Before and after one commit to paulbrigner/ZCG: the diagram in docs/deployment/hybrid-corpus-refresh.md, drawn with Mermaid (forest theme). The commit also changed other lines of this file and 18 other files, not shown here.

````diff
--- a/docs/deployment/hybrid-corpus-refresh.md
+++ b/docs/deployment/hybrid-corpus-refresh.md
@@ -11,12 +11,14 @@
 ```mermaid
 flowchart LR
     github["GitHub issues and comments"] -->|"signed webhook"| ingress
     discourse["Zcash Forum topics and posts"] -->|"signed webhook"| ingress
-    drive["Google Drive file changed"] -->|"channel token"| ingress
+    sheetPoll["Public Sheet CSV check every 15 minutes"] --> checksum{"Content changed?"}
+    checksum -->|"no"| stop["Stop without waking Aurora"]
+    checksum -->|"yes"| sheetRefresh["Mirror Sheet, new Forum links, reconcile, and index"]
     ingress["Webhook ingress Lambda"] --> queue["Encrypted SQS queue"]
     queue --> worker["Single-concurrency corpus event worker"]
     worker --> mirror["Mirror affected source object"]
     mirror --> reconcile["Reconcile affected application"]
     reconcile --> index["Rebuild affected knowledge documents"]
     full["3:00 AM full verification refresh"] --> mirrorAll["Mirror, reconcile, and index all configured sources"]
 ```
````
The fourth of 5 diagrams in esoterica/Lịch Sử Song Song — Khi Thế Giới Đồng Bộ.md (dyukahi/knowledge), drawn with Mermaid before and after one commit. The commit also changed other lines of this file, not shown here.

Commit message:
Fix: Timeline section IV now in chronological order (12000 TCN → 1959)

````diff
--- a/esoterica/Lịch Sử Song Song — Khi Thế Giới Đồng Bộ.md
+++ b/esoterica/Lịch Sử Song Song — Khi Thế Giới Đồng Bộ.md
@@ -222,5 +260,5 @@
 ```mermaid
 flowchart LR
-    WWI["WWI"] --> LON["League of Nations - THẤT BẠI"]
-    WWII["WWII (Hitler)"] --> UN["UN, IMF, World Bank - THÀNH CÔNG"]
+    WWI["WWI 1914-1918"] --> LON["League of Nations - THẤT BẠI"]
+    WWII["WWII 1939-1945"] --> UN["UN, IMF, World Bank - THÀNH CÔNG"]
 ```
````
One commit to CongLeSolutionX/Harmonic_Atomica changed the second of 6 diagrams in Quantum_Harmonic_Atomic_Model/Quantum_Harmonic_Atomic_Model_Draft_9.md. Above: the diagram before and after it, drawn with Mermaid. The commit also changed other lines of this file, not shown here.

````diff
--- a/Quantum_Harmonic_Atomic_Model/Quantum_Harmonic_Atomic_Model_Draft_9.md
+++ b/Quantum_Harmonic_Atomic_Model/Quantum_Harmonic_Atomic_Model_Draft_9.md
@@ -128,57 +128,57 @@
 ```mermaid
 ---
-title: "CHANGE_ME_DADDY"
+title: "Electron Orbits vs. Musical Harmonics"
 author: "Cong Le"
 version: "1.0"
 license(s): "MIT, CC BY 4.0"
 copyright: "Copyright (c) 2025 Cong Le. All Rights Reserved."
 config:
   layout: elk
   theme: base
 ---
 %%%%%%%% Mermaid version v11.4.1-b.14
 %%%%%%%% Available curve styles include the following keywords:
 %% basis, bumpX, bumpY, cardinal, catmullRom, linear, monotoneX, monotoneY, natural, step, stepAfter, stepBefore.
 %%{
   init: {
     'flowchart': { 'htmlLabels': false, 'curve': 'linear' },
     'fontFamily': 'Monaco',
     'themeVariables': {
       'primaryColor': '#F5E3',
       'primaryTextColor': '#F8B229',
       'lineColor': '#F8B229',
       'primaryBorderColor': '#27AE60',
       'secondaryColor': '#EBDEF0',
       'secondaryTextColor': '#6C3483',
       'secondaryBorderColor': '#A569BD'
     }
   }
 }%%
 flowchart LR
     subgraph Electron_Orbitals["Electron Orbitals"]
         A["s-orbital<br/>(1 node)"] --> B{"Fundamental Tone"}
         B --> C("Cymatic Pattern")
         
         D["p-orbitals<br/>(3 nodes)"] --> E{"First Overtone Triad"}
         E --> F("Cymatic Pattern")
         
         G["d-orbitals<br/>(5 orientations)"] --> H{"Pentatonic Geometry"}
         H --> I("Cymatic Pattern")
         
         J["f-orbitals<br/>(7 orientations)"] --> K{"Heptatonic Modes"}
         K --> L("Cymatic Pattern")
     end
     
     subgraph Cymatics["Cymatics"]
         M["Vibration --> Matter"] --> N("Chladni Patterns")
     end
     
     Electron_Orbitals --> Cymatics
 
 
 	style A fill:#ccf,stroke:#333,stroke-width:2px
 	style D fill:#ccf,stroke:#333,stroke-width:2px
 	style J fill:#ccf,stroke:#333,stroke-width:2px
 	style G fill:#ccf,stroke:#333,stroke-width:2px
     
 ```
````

# # # # #

- **Work task**
Without changing a word, write out each entry again.

- **Exercise response**
Before and after one commit to paulbrigner/ZCG: the diagram in docs/deployment/hybrid-corpus-refresh.md, drawn with Mermaid (forest theme). The commit also changed other lines of this file and 18 other files, not shown here.

````diff
--- a/docs/deployment/hybrid-corpus-refresh.md
+++ b/docs/deployment/hybrid-corpus-refresh.md
@@ -11,12 +11,14 @@
 ```mermaid
 flowchart LR
     github["GitHub issues and comments"] -->|"signed webhook"| ingress
     discourse["Zcash Forum topics and posts"] -->|"signed webhook"| ingress
-    drive["Google Drive file changed"] -->|"channel token"| ingress
+    sheetPoll["Public Sheet CSV check every 15 minutes"] --> checksum{"Content changed?"}
+    checksum -->|"no"| stop["Stop without waking Aurora"]
+    checksum -->|"yes"| sheetRefresh["Mirror Sheet, new Forum links, reconcile, and index"]
     ingress["Webhook ingress Lambda"] --> queue["Encrypted SQS queue"]
     queue --> worker["Single-concurrency corpus event worker"]
     worker --> mirror["Mirror affected source object"]
     mirror --> reconcile["Reconcile affected application"]
     reconcile --> index["Rebuild affected knowledge documents"]
     full["3:00 AM full verification refresh"] --> mirrorAll["Mirror, reconcile, and index all configured sources"]
 ```
````
The fourth of 5 diagrams in esoterica/Lịch Sử Song Song — Khi Thế Giới Đồng Bộ.md (dyukahi/knowledge), drawn with Mermaid before and after one commit. The commit also changed other lines of this file, not shown here.

Commit message:
Fix: Timeline section IV now in chronological order (12000 TCN → 1959)

````diff
--- a/esoterica/Lịch Sử Song Song — Khi Thế Giới Đồng Bộ.md
+++ b/esoterica/Lịch Sử Song Song — Khi Thế Giới Đồng Bộ.md
@@ -222,5 +260,5 @@
 ```mermaid
 flowchart LR
-    WWI["WWI"] --> LON["League of Nations - THẤT BẠI"]
-    WWII["WWII (Hitler)"] --> UN["UN, IMF, World Bank - THÀNH CÔNG"]
+    WWI["WWI 1914-1918"] --> LON["League of Nations - THẤT BẠI"]
+    WWII["WWII 1939-1945"] --> UN["UN, IMF, World Bank - THÀNH CÔNG"]
 ```
````
One commit to CongLeSolutionX/Harmonic_Atomica changed the second of 6 diagrams in Quantum_Harmonic_Atomic_Model/Quantum_Harmonic_Atomic_Model_Draft_9.md. Above: the diagram before and after it, drawn with Mermaid. The commit also changed other lines of this file, not shown here.

````diff
--- a/Quantum_Harmonic_Atomic_Model/Quantum_Harmonic_Atomic_Model_Draft_9.md
+++ b/Quantum_Harmonic_Atomic_Model/Quantum_Harmonic_Atomic_Model_Draft_9.md
@@ -128,57 +128,57 @@
 ```mermaid
 ---
-title: "CHANGE_ME_DADDY"
+title: "Electron Orbits vs. Musical Harmonics"
 author: "Cong Le"
 version: "1.0"
 license(s): "MIT, CC BY 4.0"
 copyright: "Copyright (c) 2025 Cong Le. All Rights Reserved."
 config:
   layout: elk
   theme: base
 ---
 %%%%%%%% Mermaid version v11.4.1-b.14
 %%%%%%%% Available curve styles include the following keywords:
 %% basis, bumpX, bumpY, cardinal, catmullRom, linear, monotoneX, monotoneY, natural, step, stepAfter, stepBefore.
 %%{
   init: {
     'flowchart': { 'htmlLabels': false, 'curve': 'linear' },
     'fontFamily': 'Monaco',
     'themeVariables': {
       'primaryColor': '#F5E3',
       'primaryTextColor': '#F8B229',
       'lineColor': '#F8B229',
       'primaryBorderColor': '#27AE60',
       'secondaryColor': '#EBDEF0',
       'secondaryTextColor': '#6C3483',
       'secondaryBorderColor': '#A569BD'
     }
   }
 }%%
 flowchart LR
     subgraph Electron_Orbitals["Electron Orbitals"]
         A["s-orbital<br/>(1 node)"] --> B{"Fundamental Tone"}
         B --> C("Cymatic Pattern")
         
         D["p-orbitals<br/>(3 nodes)"] --> E{"First Overtone Triad"}
         E --> F("Cymatic Pattern")
         
         G["d-orbitals<br/>(5 orientations)"] --> H{"Pentatonic Geometry"}
         H --> I("Cymatic Pattern")
         
         J["f-orbitals<br/>(7 orientations)"] --> K{"Heptatonic Modes"}
         K --> L("Cymatic Pattern")
     end
     
     subgraph Cymatics["Cymatics"]
         M["Vibration --> Matter"] --> N("Chladni Patterns")
     end
     
     Electron_Orbitals --> Cymatics
 
 
 	style A fill:#ccf,stroke:#333,stroke-width:2px
 	style D fill:#ccf,stroke:#333,stroke-width:2px
 	style J fill:#ccf,stroke:#333,stroke-width:2px
 	style G fill:#ccf,stroke:#333,stroke-width:2px
     
 ```
````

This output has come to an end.